During the summer months, the region's ski areas are generally managed extensively through the interaction of the lift operators, who are usually tenants of the land during the winter months, with the owners as well as the farmers who are responsible for tilling the land during the summer.

By "extensive cultivation" is basically meant a much gentler cultivation compared to intensive agriculture. In detail, this can be:

  1. Very late first cut (mowing) of meadow areas.
  2. On very poor soils, grazing by heath sheep and goats, which naturally keep the young tree shoots short.
  3. Avoidance of fertilizers and other additives

Contractual relationships exist between the farmers, who as tenants or owners of the ski areas provide for mowing or grazing, and the regional nature conservation authorities. In short, farmers receive payment for their landscape maintenance depending on the size and composition of the area.

Moreover, the maintenance of the areas automatically ensures that the terrain is "kept open". If these areas were not managed, it would only be a matter of time before numerous slopes became overgrown and the landscape form "meadow" was replaced by "forest".

Basically, the interests of the lift operators and the protection of nature and species go hand in hand with this fact, because without the necessity of keeping the ski areas free of forest and shrub growth for winter sports, numerous areas that are currently resplendent with flowers in summer would simply become overgrown and be replaced by a monoculture of mostly spruce.


What is the impact of extensive management on biodiversity ?


Basically, the management of the ski areas can be divided into two major sub-areas:

  1. The management of mountain meadows.
  2. The management of nutrient-poor soil (heath vegetation)

The management of mountain meadows

Where the original land use in past times was forest, primarily spruce forest, and this was later converted to open land, heath vegetation predominates at higher altitudes in the Sauerland. This plant community is particularly well adapted to extremely nutrient-poor and shallow soils.

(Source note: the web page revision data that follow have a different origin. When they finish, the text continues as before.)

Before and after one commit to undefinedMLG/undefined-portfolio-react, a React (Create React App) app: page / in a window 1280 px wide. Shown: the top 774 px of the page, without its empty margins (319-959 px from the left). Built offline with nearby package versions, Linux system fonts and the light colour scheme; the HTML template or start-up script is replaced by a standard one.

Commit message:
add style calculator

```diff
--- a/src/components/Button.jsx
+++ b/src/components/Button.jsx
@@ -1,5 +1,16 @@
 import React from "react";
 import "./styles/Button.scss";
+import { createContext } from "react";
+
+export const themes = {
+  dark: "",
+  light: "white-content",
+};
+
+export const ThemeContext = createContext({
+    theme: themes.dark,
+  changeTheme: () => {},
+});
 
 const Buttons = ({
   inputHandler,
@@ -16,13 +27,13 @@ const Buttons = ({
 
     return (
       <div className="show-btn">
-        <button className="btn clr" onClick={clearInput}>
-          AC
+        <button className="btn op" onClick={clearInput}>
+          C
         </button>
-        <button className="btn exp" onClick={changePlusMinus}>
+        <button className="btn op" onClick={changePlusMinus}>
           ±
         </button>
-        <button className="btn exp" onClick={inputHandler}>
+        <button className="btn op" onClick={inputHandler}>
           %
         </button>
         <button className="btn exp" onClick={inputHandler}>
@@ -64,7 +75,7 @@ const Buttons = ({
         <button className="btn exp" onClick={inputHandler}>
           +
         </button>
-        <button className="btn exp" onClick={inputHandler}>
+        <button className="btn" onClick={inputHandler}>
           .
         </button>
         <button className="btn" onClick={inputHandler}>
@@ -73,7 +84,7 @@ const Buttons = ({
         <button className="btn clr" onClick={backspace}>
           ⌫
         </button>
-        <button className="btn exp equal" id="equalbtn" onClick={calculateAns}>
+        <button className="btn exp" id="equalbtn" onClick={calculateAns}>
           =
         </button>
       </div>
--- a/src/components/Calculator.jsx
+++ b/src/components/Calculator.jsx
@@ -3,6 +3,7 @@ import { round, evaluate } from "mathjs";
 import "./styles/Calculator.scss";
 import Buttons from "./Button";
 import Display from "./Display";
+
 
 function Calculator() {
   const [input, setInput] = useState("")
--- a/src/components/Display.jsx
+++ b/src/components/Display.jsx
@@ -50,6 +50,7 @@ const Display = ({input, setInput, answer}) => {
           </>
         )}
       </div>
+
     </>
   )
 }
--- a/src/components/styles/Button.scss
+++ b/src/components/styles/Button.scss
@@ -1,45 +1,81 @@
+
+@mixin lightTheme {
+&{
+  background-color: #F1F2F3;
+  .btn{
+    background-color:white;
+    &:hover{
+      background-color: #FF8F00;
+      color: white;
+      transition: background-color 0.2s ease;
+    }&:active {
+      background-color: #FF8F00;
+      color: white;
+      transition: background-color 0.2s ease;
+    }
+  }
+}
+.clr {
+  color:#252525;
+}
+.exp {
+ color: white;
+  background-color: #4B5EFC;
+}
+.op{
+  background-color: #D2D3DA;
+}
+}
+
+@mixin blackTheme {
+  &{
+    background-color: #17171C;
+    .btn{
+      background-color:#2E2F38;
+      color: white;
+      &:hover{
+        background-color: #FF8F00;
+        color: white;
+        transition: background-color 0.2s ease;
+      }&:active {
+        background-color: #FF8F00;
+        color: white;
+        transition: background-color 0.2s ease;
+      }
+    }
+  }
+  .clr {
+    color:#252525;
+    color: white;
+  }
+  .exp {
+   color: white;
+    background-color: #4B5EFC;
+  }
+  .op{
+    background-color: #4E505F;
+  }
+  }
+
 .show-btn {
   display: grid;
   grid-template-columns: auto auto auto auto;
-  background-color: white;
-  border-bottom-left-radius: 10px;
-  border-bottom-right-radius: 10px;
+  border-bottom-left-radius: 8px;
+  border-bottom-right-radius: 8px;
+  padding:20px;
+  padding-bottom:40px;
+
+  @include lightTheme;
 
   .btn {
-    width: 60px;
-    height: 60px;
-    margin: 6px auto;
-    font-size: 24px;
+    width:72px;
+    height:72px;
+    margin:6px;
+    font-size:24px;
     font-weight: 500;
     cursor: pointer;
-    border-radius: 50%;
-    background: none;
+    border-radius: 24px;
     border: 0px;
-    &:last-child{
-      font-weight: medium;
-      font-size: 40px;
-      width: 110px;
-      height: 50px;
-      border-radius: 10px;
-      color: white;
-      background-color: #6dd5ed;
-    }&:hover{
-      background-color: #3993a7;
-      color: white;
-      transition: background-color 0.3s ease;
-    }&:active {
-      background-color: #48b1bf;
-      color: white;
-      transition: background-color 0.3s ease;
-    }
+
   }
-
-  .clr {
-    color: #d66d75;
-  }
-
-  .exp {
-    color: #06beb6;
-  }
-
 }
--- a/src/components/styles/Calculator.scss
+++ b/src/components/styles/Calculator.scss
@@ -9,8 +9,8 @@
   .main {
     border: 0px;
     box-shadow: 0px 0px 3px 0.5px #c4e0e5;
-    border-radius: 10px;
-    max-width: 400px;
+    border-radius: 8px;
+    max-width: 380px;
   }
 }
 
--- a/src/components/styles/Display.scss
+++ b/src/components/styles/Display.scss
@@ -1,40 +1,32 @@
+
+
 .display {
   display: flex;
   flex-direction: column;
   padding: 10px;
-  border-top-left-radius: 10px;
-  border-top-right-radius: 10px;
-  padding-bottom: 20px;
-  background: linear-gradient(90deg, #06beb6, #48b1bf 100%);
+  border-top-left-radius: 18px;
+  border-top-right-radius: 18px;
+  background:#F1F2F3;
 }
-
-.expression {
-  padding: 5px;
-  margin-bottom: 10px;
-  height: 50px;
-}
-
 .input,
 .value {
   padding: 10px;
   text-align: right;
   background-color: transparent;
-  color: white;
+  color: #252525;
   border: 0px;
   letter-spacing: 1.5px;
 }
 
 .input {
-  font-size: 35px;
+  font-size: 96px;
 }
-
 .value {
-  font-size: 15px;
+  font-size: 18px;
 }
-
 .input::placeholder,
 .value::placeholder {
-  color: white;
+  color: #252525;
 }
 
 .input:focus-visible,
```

As a result, there are often extremely rare plants, some of which can only be found in this location in the entire West German low mountain range. A classic example is the clubmoss, a shallow creeping perennial that prefers particularly nutrient-poor sites in combination with heath vegetation. This species is on the red list of endangered species in Central Europe. It populates, sometimes in quite large numbers, the ski areas around the Kahlen Asten or in the area of the Ettelsberg near Willingen.


This rare species composition is protected and preserved by keeping the areas open. Higher growth, i.e. the development of a forest, is not achieved by mowing as in the case of the mountain meadows, but by grazing. In late summer and early fall, herds of heath sheep and goats are driven over the ski areas. They eat the young shoots of deciduous and coniferous trees that have developed in early summer, thus naturally keeping the vegetation short. In this way, both the interests of the lift operators and those of nature conservation and biodiversity are served hand in hand.

The management of particularly nutrient-poor soils

Meadows at altitudes above about 600-700 m thrive in completely different climatic conditions than meadows in valley locations or in the lowlands. The time of growth is limited due to colder temperatures, higher wind speeds and greater amounts of precipitation than in the valley. As a result, a very specialized and thus rare plant community is found here.

In addition, mountain meadows only develop if they are cultivated in the historically developed haymaking system, which involves not using fertilizers, pesticides or other external additives.Furthermore, the first cut, the mowing of the meadows, takes place very late (usually only from the beginning of July), so that the plant community can fully develop and the various grasses and flowers can also fully bloom.

The consequence of climatic restriction and historical form of cultivation is that the mountain meadows, which are to a large extent also areas of winter sports operations, have been designated as areas in need of special protection under the EU Directive "Flora-Fauna-Habitat ". More about this also here.